Property tax is a tax assessed on real estate. The tax is usually based on the value of the property (including the land) you own and is often assessed by local or municipal governments.
This tax is mainly used by municipalities for repairing roads, building schools and snow removal, or other similar services. Rates of property taxes and the kinds of property considered taxable by the local government vary somewhat in different municipalities and states. As such, when purchasing property in a new state, it is important for individuals and businesses to carefully examine the tax laws of their new locality.
Generally speaking, the value of property taxes is determined by multiplying the property tax rate by the current market value of the property in question, which is periodically recalculated by municipalities.
Almost all property taxes are levied on real property, which is a property that has been legally defined and classified by the state apparatus. This includes land, buildings or other immovable improvements to the land which increase the value of the real estate: for example, an irrigation system on a farm. Personal property – individually owned, movable property – is generally not subject to property taxes, though personal property may have been taxed at the state level upon the initial sale.
Ultimately, property owners are subject to the rates determined by the municipal government. A municipality generally hires a tax assessor (or uses their own), who assesses local property and assigns property taxes to owners based on current fair market values.

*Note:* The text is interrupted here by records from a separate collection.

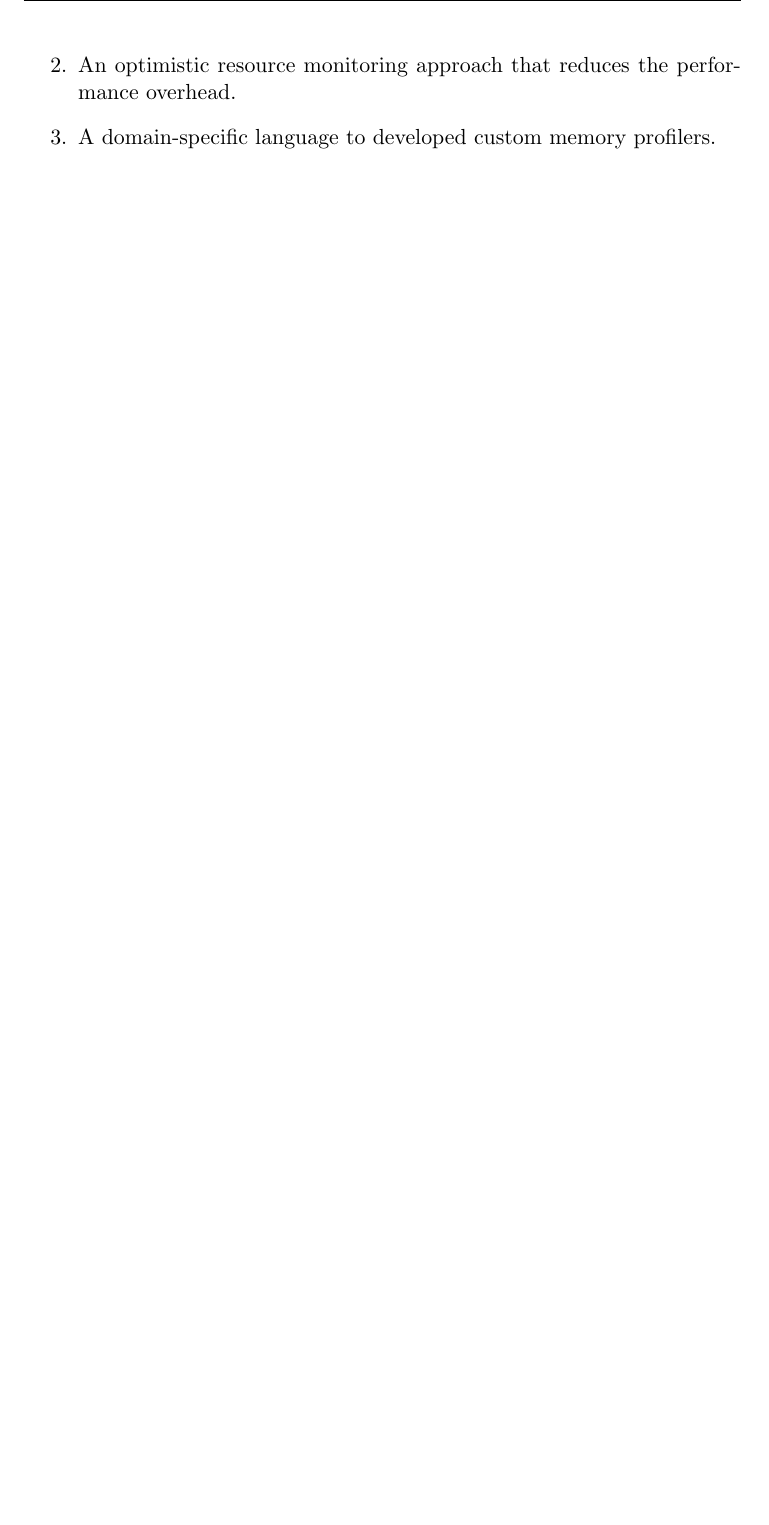
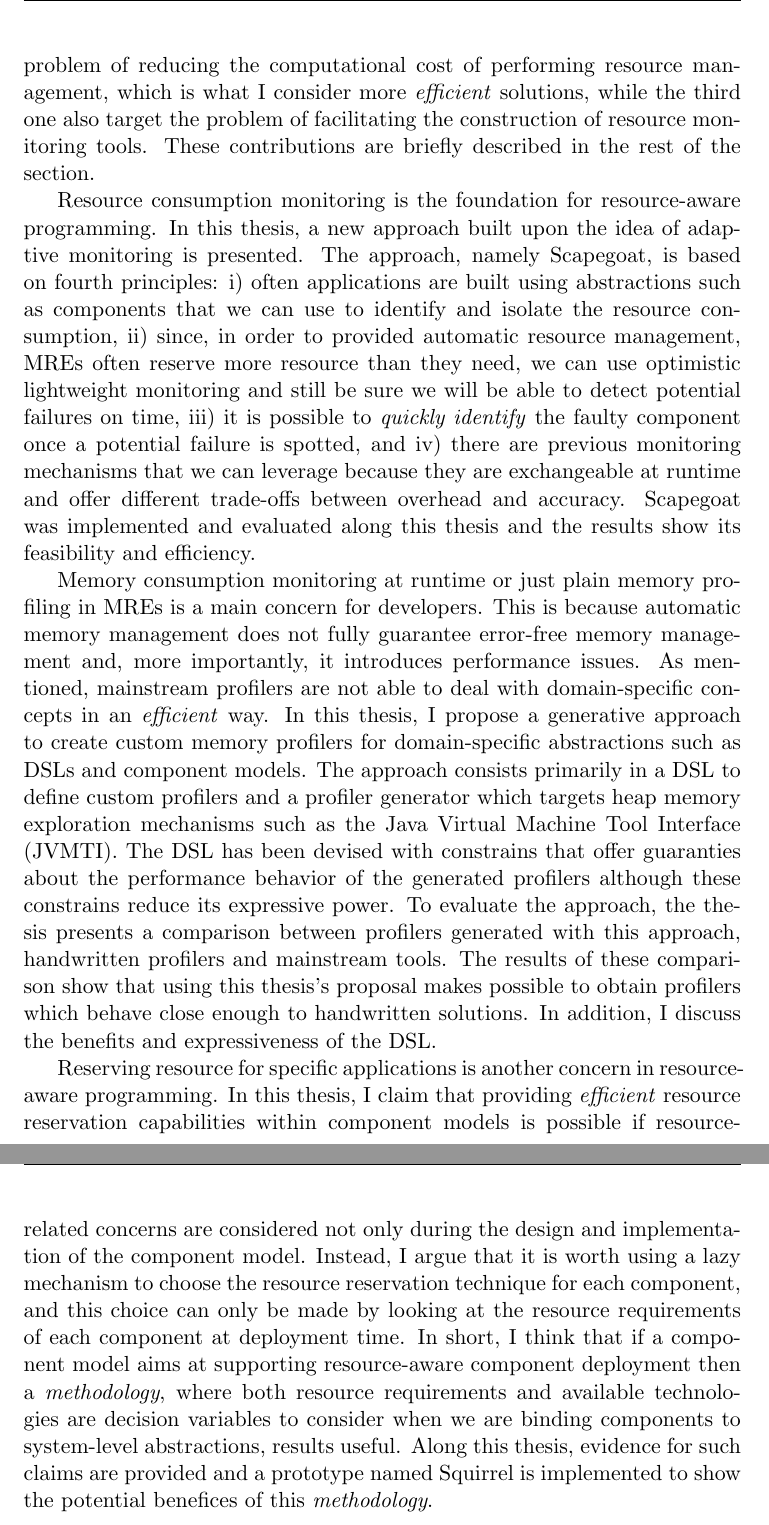
Before and after one commit to intigonzalez/thesis, a LaTeX document (executive/executive.tex, which reads introduction/maintext.tex): part of page 4 of 4 before the commit and two parts of pages 4 and 5 of 5 after it, the two joined at a grey line, cut at the place of the change, the shorter picture padded with empty space. Compiled offline with pdfLaTeX.

Commit message:
adding some text

```diff
--- a/introduction/maintext.tex
+++ b/introduction/maintext.tex
@@ -37,18 +37,18 @@ For instance, resource-constrained devices providing an open executing environme
 When an application includes features to react and modify its behavior after resource-related events occurs, it is said to be a resource-aware application.
 For a software system to handle this kind of features, it requires the appropriate runtime support.
 This thesis addresses the problem of supporting resource-aware programming in execution environments.
-In particular, it aims at offering \textit{``better''} support for collecting data about resource consumption, as well as \textit{``better''} mechanisms to reserve resources for specific applications.
+In particular, it aims at offering \textit{efficient} support for collecting data about resource consumption, as well as \textit{efficient} mechanisms to reserve resources for specific applications.
 
 Runtime support for resource-aware programming highly depends on the target technology.
 After all, monitoring the memory consumption of \textit{C/C++} applications is different from capturing the memory consumption of a \textit{Lisp} program.
 This thesis focuses on facing the issue of resource-awareness in managed runtime environments (MREs) such as the Java Virtual Machine (JVM) and the Common Language Runtime (CLR).
-Among the existent solutions to perform resource consumption monitoring and resource reservation in MREs, there are two fundamental drawbacks.
+In the existent solutions to perform resource consumption monitoring and resource reservation in MREs, we find two fundamental drawbacks.
 Tackling these drawbacks, which are described below, is the goal of the present work.
 
 \begin{itemize}
 \item Existent solutions impose \textbf{significant performance overhead} on the execution of applications.
 While this limitation does not affect the utilization of such solutions to, for instance, profile an application during the development phase, it does make impractical using such techniques in a production environment due to the slowdown in execution time or the extra resources required.
-As a result, solutions with \textit{high} performance overhead or few provided features are used in those applications where being aware of resources at runtime is an strict requirement.
+As a result, solutions with \textit{high} performance overhead or few features are used in those applications where being aware of resources at runtime is a strict requirement.
 
 \item Despite of the widespread utilization of MREs to execute applications based on components and other abstractions, \textbf{creating resource management tools} for these abstractions is still \textbf{a complex task}.
 Indeed, creating abstractions such as domain-specific languages (DSLs) and components models is increasingly common.
@@ -62,8 +62,28 @@ The reason for this is that defining tooling support for a specific abstraction
 
 \section{Contributions}
 
-\begin{enumerate}
-\item A methodology for resource-management-aware component deployment.
-\item An optimistic resource monitoring approach that reduces the performance overhead.
-\item A domain-specific language to developed custom memory profilers.
-\end{enumerate}
+The outcomes of this thesis are three contributions that aim at reducing: the computational cost of performing resource management, and the complexity of building resource monitoring tools.
+Two of them target exclusively the problem of reducing the computational cost of performing resource management, which is what I consider more \textit{efficient} solutions, while the third one also target the problem of facilitating the construction of resource monitoring tools.
+These contributions are briefly described in the rest of the section.
+
+Resource consumption monitoring is the foundation for resource-aware programming.
+In this thesis, a new approach built upon the idea of adaptive monitoring is presented.
+The approach, namely Scapegoat, is based on fourth principles: i) often applications are built using abstractions such as components that we can use to identify and isolate the resource consumption, ii) since, in order to provided automatic resource management, MREs often reserve more resource than they need, we can use optimistic lightweight monitoring and still be sure we will be able to detect potential failures on time, iii) it is possible to \textit{quickly identify} the faulty component once a potential failure is spotted, and iv) there are previous monitoring mechanisms that we can leverage because they are exchangeable at runtime and offer different trade-offs between overhead and accuracy.
+Scapegoat was implemented and evaluated along this thesis and the results show its feasibility and efficiency.
+
+
+Memory consumption monitoring at runtime or just plain memory profiling in MREs is a main concern for developers.
+This is because automatic memory management does not fully guarantee error-free memory management and, more importantly, it introduces performance issues.
+As mentioned, mainstream profilers are not able to deal with domain-specific concepts in an \textit{efficient} way.
+In this thesis, I propose a generative approach to create custom memory profilers for domain-specific abstractions such as DSLs and component models.
+The approach consists primarily in a DSL to define custom profilers and a profiler generator which targets heap memory exploration mechanisms such as the Java Virtual Machine Tool Interface (JVMTI).
+The DSL has been devised with constrains that offer guaranties about the performance behavior of the generated profilers although these constrains reduce its expressive power.
+To evaluate the approach, the thesis presents a comparison between profilers generated with this approach, handwritten profilers and mainstream tools.
+The results of these comparison show that using this thesis's proposal makes possible to obtain profilers which behave close enough to handwritten solutions.
+In addition, I discuss the benefits and expressiveness of the DSL.
+
+Reserving resource for specific applications is another concern in resource-aware programming.
+In this thesis, I claim that providing \textit{efficient} resource reservation capabilities within component models is possible if resource-related concerns are considered not only during the design and implementation of the component model.
+Instead, I argue that it is worth using a lazy mechanism to choose the resource reservation technique for each component, and this choice can only be made by looking at the resource requirements of each component at deployment time.
+In short, I think that if a component model aims at supporting resource-aware component deployment then a \textit{methodology}, where both resource requirements and available technologies are decision variables to consider when we are binding components to system-level abstractions, results useful.
+Along this thesis, evidence for such claims are provided and a prototype named Squirrel is implemented to show the potential benefices of this \textit{methodology}.
```
Also changed, not shown: introduction/maintext.tex (2 more changed lines).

The payment schedule of property taxes varies by locality, and in almost all local property tax codes, there are mechanisms by which the owner can discuss their tax rate with the assessor, or formally context that rate.
In most OECD countries, immovable property tax represents a low proportion of federal revenue compared to income taxes and value-added taxes, although the rate in the United States is substantially higher than in many European countries. Many empiricists and pundits have called for an increase in property tax rates in developed economies, arguing that the predictability and market-correcting character of the tax encourage both stability and proper development of real estate.